A: First and foremost, it is important that you do not self-prescribe Chinese herbs. Each herb has indications and contraindications, plus an appropriate dosage for a certain condition, age, and body type. Make sure you get your herbal prescription from an NCCAOM-certified Herbologist. Secondly, it is important to share with your practitioner all relevant information about the medications & supplements (especially blood thinners such as coumadin/ warfarin) that you are taking, and other health conditions that you have. That being said, know that Chinese Herbalism has been practiced for thousands of years, with sufficient documentation of its toxicology, efficacy, and implementation. Chinese herbs employ the whole plant instead of highly concentrated extracts. Lastly, Pamela understands the concern over contamination with heavy metals and pesticides. Pamela's main sources for herbal medicinal subject their herbs to testing that is more rigorous than is required by the FDA. You can be sure that the companies that grow and handle these herbs care about the herbs, the people who take them, and also care about the land.

Q: What are Moxibustion, Cupping, Guasha, Tuina?



Moxibustion therapy or “zhenjiu” is older than acupuncture and can be twice as powerful when used appropriately. Called moxa for short, it is a method of heat therapy used to warm the channels in conditions of cold or severe weakness. Moxa looks like a cigar stick. It is made out of the leaves of Artemesia vulgaris (also known as mugwort) and is burned (like incense or cigar) at or over specific acupuncture points. Studies reveal that moxa can influence an increase in white blood cells (WBCs) in the immune system. In Chinese medicine, one of the most celebrated  uses of moxa is for turning breech babies naturally, without c-section.


Cupping is an adjunct therapy in acupuncture. Also referred to as “fire cupping” (huo guan), it is done by creating a vacuum inside a glass cup and placing it directly on the skin. Patients experience cupping as a strong sucking sensation on the skin. Cupping releases the fascia in places where adhesions have developed. This restores delivery of blood and oxygen to the tissue, and improves circulation in the area. Aggressive cupping can create some bruising that can last for some 3 days. If you will be receiving cupping therapy, it is crucial to bring a scarf and make sure you are warmly dressed.

Tuina is a traditional chinese form of massage which focuses on the acupuncture channels, especially areas of muscles and tendons. It can be performed on a fully clothed patient. Because it directly affects the flow of qi, it is highly recommended for conditions such as sprains, strains, and even neuropathy.


Q: What should I do to prepare for my acupuncture treatment?

  1. It is important to eat a substantial meal within three hours of the acupuncture treatment. Never go into an acupuncture treatment hungry. It is very helpful to not have any caffeine before your acupuncture treatment.

  2. Wear loose comfortable clothing that will allow us to access your knees and elbows. 
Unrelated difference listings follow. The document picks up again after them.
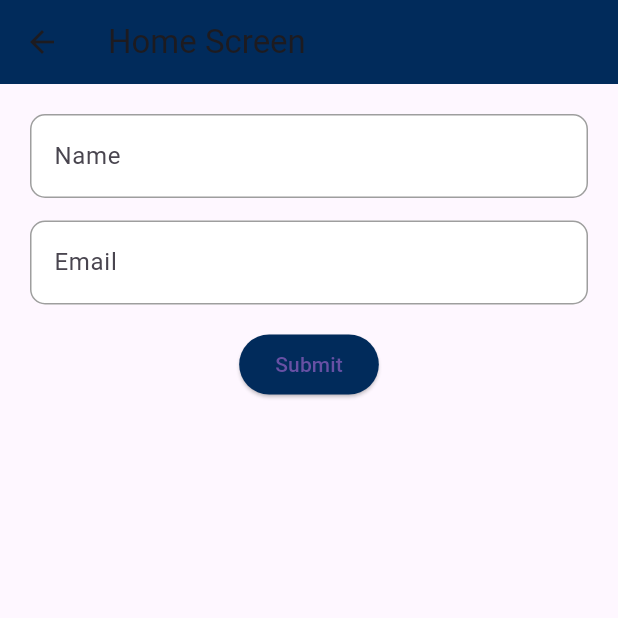
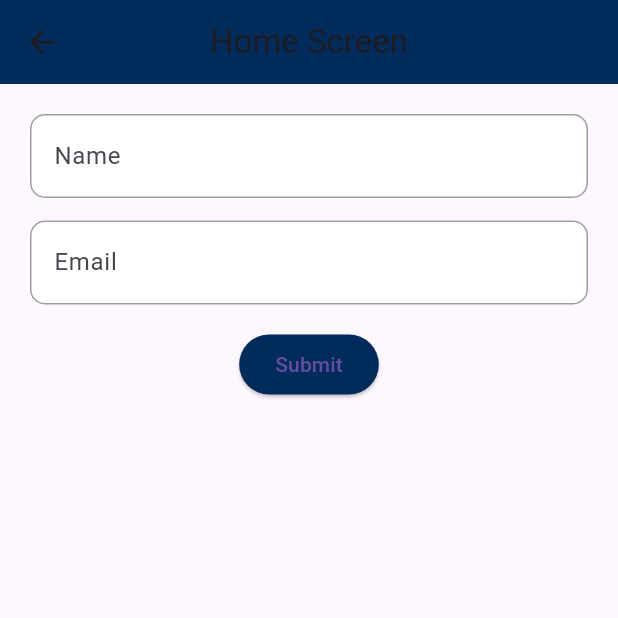
Before and after one commit to amarsingh7/Heal-Tether-Healthcare, a Flutter app: the screen it shows after launch, after a tap on "Go to Home Screen", on a phone screen of 412 x 824 dp, the top half of it. Run offline on Flutter 3.47's test engine with Material 3 defaults, Android fonts, the phone set to English and light mode, and no system bars.

Commit message:
final submit

```diff
--- a/lib/screen/home_screen.dart
+++ b/lib/screen/home_screen.dart
@@ -11,6 +11,9 @@ class _HomeScreenState extends State<HomeScreen> {
   final _formKey = GlobalKey<FormState>();
   final TextEditingController _nameController = TextEditingController();
   final TextEditingController _emailController = TextEditingController();
+  final RegExp _emailRegExp = RegExp(
+    r'^[a-zA-Z0-9._%+-]+@[a-zA-Z0-9.-]+\.[a-zA-Z]{2,}$',
+  );
 
   Future<void> _submit() {
     return showDialog(
@@ -38,6 +41,14 @@ class _HomeScreenState extends State<HomeScreen> {
       appBar: AppBar(
         backgroundColor: Color(0xFF012B5B),
         title: const Text('Home Screen'),
+        automaticallyImplyLeading: true,
+        leading: IconButton(
+          icon: Icon(Icons.arrow_back),
+          onPressed: () {
+            Navigator.of(context).pop();
+          },
+        ),
+        centerTitle: true,
       ),
       body: Padding(
         padding: const EdgeInsets.all(20.0),
@@ -86,6 +97,9 @@ class _HomeScreenState extends State<HomeScreen> {
                 validator: (value) {
                   if (value?.isEmpty ?? true) {
                     return 'Please enter your email';
+                  }
+                  if (!_emailRegExp.hasMatch(value!)) {
+                    return 'Please enter a valid email';
                   }
                   return null;
                 },
--- a/lib/screen/start_screen.dart
+++ b/lib/screen/start_screen.dart
@@ -10,13 +10,12 @@ class StartScreen extends StatelessWidget {
       appBar: AppBar(
         backgroundColor: Color(0xFF012B5B),
         automaticallyImplyLeading: false,
+        centerTitle: true,
         title: const Text('Start Screen'),
       ),
       body: Center(
         child: ElevatedButton(
-          style: ElevatedButton.styleFrom(
-            backgroundColor: Color(0xFF012B5B)
-          ),
+          style: ElevatedButton.styleFrom(backgroundColor: Color(0xFF012B5B)),
           onPressed: () {
             Navigator.push(
               context,
```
  3. If you can help it, please do not clean your tongue on the day that you come for a visit. This will allow us to properly evaluate your tongue coating.

  4. Bring with you any lab tests or imaging results that you have on-hand from your other healthcare providers.

  5. Come on time so we can give you your full treatment! 



Acupuncture For All Seasons

154 West 14th Street 4/F, New York, NY 10011

Tel: 347-706-0083